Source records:
»»

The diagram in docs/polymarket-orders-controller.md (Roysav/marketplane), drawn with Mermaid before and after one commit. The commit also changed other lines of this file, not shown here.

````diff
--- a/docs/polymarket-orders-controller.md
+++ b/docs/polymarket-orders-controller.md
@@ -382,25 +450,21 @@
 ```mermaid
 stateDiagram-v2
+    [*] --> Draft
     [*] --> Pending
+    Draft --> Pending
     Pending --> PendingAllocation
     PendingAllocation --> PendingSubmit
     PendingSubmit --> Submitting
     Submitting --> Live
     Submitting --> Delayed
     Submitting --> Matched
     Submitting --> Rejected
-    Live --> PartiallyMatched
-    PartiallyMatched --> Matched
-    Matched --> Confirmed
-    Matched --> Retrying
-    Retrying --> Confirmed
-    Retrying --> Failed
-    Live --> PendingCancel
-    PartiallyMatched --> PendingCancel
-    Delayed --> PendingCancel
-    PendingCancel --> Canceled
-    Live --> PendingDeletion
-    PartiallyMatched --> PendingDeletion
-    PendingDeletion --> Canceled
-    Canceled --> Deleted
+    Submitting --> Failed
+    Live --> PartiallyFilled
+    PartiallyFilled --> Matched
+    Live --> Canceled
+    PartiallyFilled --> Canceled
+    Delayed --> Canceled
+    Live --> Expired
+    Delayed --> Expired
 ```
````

««
»»

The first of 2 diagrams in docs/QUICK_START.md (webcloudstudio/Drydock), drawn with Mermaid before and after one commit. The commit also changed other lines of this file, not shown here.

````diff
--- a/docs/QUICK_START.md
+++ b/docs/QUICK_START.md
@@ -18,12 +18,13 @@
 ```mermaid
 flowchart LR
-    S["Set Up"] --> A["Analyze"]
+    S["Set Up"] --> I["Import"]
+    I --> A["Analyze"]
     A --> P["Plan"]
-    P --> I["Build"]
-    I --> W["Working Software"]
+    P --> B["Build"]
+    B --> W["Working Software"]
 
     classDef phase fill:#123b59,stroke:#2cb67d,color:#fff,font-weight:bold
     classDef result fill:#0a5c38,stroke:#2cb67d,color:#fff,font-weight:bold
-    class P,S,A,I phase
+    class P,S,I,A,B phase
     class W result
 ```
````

««

Wherever a line in the data above holds the word "file", copy that line.

Solution for this exercise:
The diagram in docs/polymarket-orders-controller.md (Roysav/marketplane), drawn with Mermaid before and after one commit. The commit also changed other lines of this file, not shown here.
The first of 2 diagrams in docs/QUICK_START.md (webcloudstudio/Drydock), drawn with Mermaid before and after one commit. The commit also changed other lines of this file, not shown here.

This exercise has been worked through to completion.